business news in context, analysis with attitude

The Sacramento Bee reports that California Gov. Jerry Brown has "signed legislation phasing out the single-use plastic bags that grocery stores and other retailers use to package products at the checkout line. Brown’s assent hands a sweeping victory to environmentalists and vindicates the scores of cities and counties that have already banned bags … Minutes after Brown announced signing the bill, an industry group called the American Progressive Bag Alliance vowed to begin collecting signatures in an effort to overturn the law via a referendum on the 2016 ballot."

“This bill is a step in the right direction – it reduces the torrent of plastic polluting our beaches, parks and even the vast ocean itself,” Brown wrote in a signing message. “We’re the first to ban these bags, and we won’t be the last.”

In its press release, the Bag Alliance said, “Our research confirms that the vast majority of California voters are opposed to legislation that bans recyclable plastic bags and allows grocers to charge and keep fees on other bags." It denounced the law as “a back room deal between the grocers and union bosses to scam California consumers out of billions of dollars without providing any public benefit – all under the guise of environmentalism.”
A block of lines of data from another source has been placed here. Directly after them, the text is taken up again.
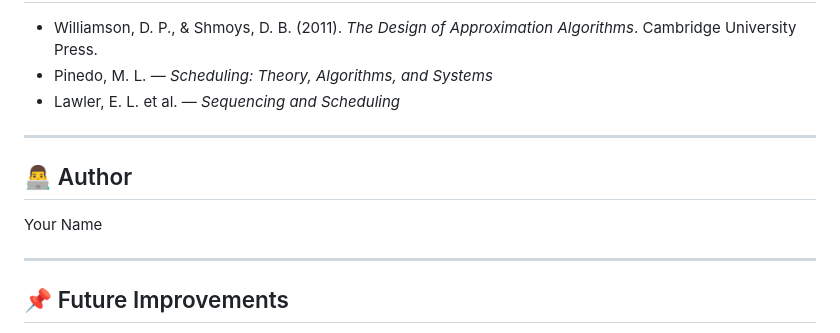
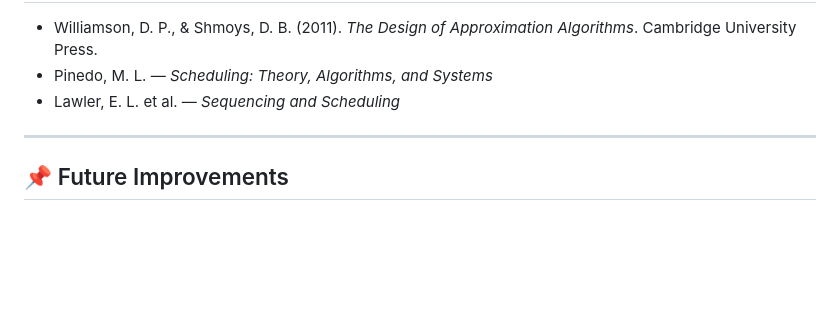
Before and after one commit to Utsav-tala/job-scheduling-approximation, a Markdown page: README.md, the part around the change. GitHub-like rendering; blank space fills up the shorter version.

Commit message:
Update README.md
Removed author section from README.

```diff
--- a/README.md
+++ b/README.md
@@ -128,12 +128,6 @@ This project is deployed using:
 
 ---
 
-## 👨‍💻 Author
-
-Your Name
-
----
-
 ## 📌 Future Improvements
 
 * Add more algorithms (WSPT, LPT, etc.)
```
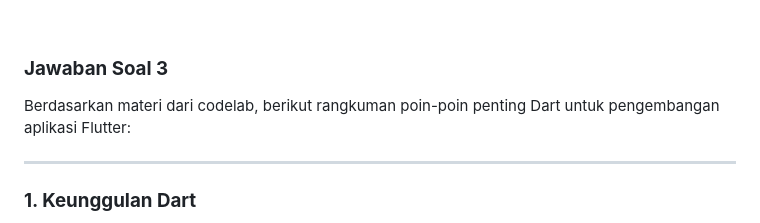
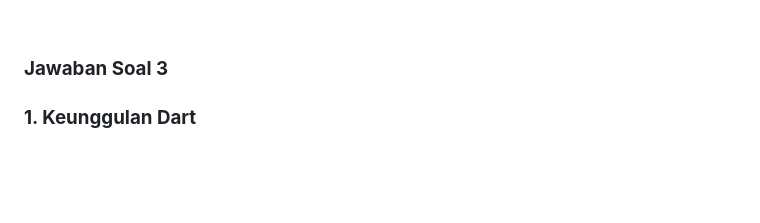
Before and after one commit to NathanaelGracedo/PROGRAMING_MOBILE_2025-2026, a Markdown page: Week_2/README.md, the part around the change. GitHub-like rendering; blank space fills up the shorter version.

```diff
--- a/Week_2/README.md
+++ b/Week_2/README.md
@@ -27,10 +27,6 @@ Memahami Dart sangat penting karena Flutter sepenuhnya dibangun menggunakan baha
 <br>
 
 ### **Jawaban Soal 3**
-Berdasarkan materi dari codelab, berikut rangkuman poin-poin penting Dart untuk pengembangan aplikasi Flutter:
-
----
-
 ### **1. Keunggulan Dart**
 - **Productive tooling**: Didukung alat analisis kode, plugin IDE, dan ekosistem paket yang besar.
 - **Garbage collection**: Mengelola memori secara otomatis (objek tidak terpakai dihapus).
```
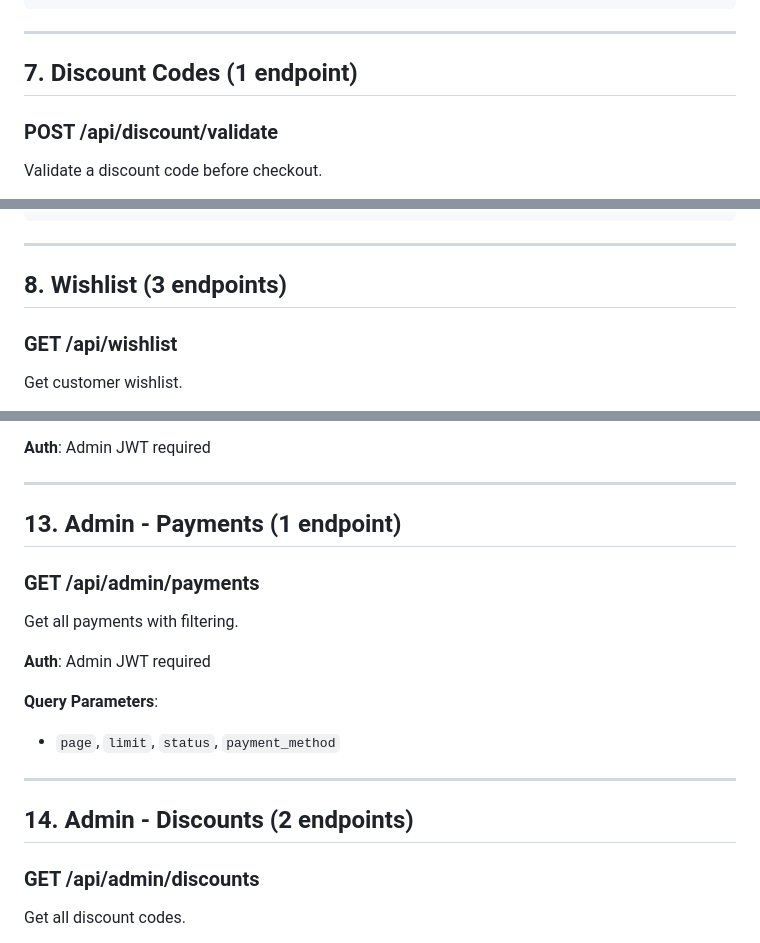
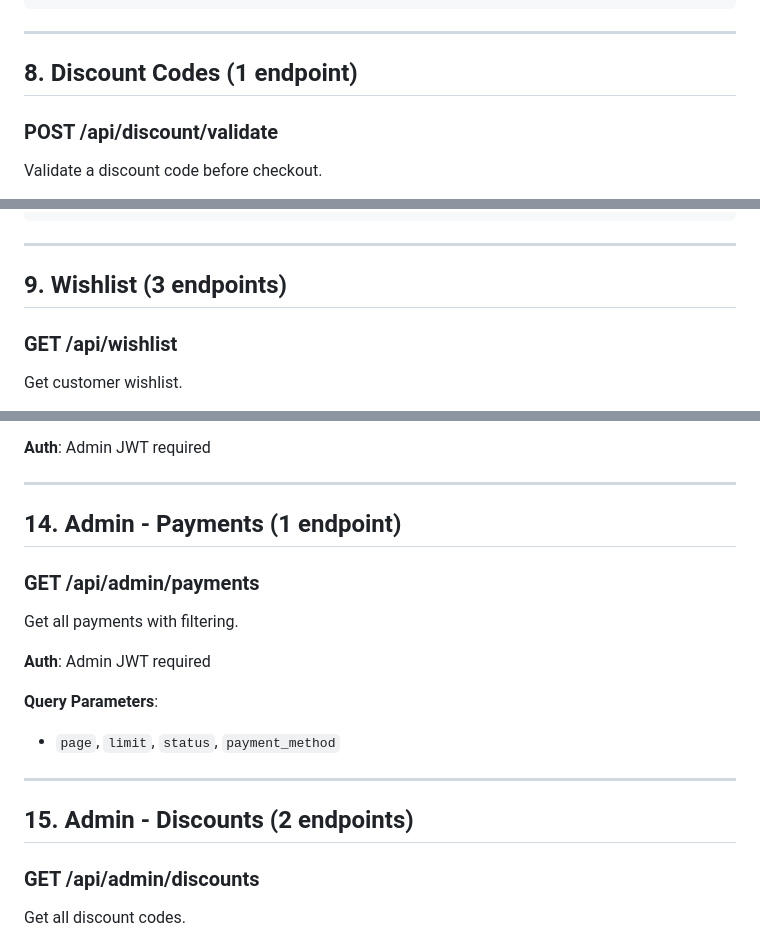
Before and after one commit to Nhlobo/backend-ecommerce, a Markdown page: API_ENDPOINTS.md, 3 parts joined by grey strips. GitHub-like rendering.

```diff
--- a/API_ENDPOINTS.md
+++ b/API_ENDPOINTS.md
@@ -387,7 +539,7 @@ Subscribe to newsletter.
 
 ---
 
-## 7. Discount Codes (1 endpoint)
+## 8. Discount Codes (1 endpoint)
 
 ### POST /api/discount/validate
 Validate a discount code before checkout.
@@ -419,7 +571,7 @@ Validate a discount code before checkout.
 
 ---
 
-## 8. Wishlist (3 endpoints)
+## 9. Wishlist (3 endpoints)
 
 ### GET /api/wishlist
 Get customer wishlist.
@@ -573,7 +725,7 @@ Delete product.
 
 ---
 
-## 13. Admin - Payments (1 endpoint)
+## 14. Admin - Payments (1 endpoint)
 
 ### GET /api/admin/payments
 Get all payments with filtering.
@@ -585,7 +737,7 @@ Get all payments with filtering.
 
 ---
 
-## 14. Admin - Discounts (2 endpoints)
+## 15. Admin - Discounts (2 endpoints)
 
 ### GET /api/admin/discounts
 Get all discount codes.
```
Also changed, not shown: other parts of API_ENDPOINTS.md (+163 -11 lines).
Also in a prepared statement, Ron Fong, president/CEO of the California Grocers Association (CGA), said that the organization "has worked diligently on this issue for several years, seeking to obtain a uniform standard that will level the playing field. Consistency helps alleviate supply chain logistics and employee training issues while at the same time eliminate customer confusion. The minimum charge applied to recyclable paper and reusable bags has been shown to be effective in encouraging consumers to make the shift to reusable bags, and in fact experience across localities shows that in the end most consumers quickly adjust and avoid the charge altogether.”

According to the Bee, the legislation "authorizes local governments to impose fines of up to $5,000 on businesses that don’t ditch their single-use bags or fail to charge for substitutes. But in San Francisco, where California’s first bag ban has been extended to cover businesses large and small, a spokesman said the city has not leveled a single fine."
KC's View:
In other words, they changed behavior. It takes time, but it seems to me that the point is to do that, not gauge the public.

Ultimately, I would prefer that changes in behavior happen at the grass roots, rather than through legislation. But sometimes, I think, a culture does have to bite the bullet and force things along.
By the way … let's not kid ourselves about the American Progressive Bag Alliance. What it is an alliance of is plastic bag manufacturers who are trying to protect their businesses. Not that there's necessarily anything wrong with that, but maybe it would be more accurately named the American Protectionist Bag Alliance.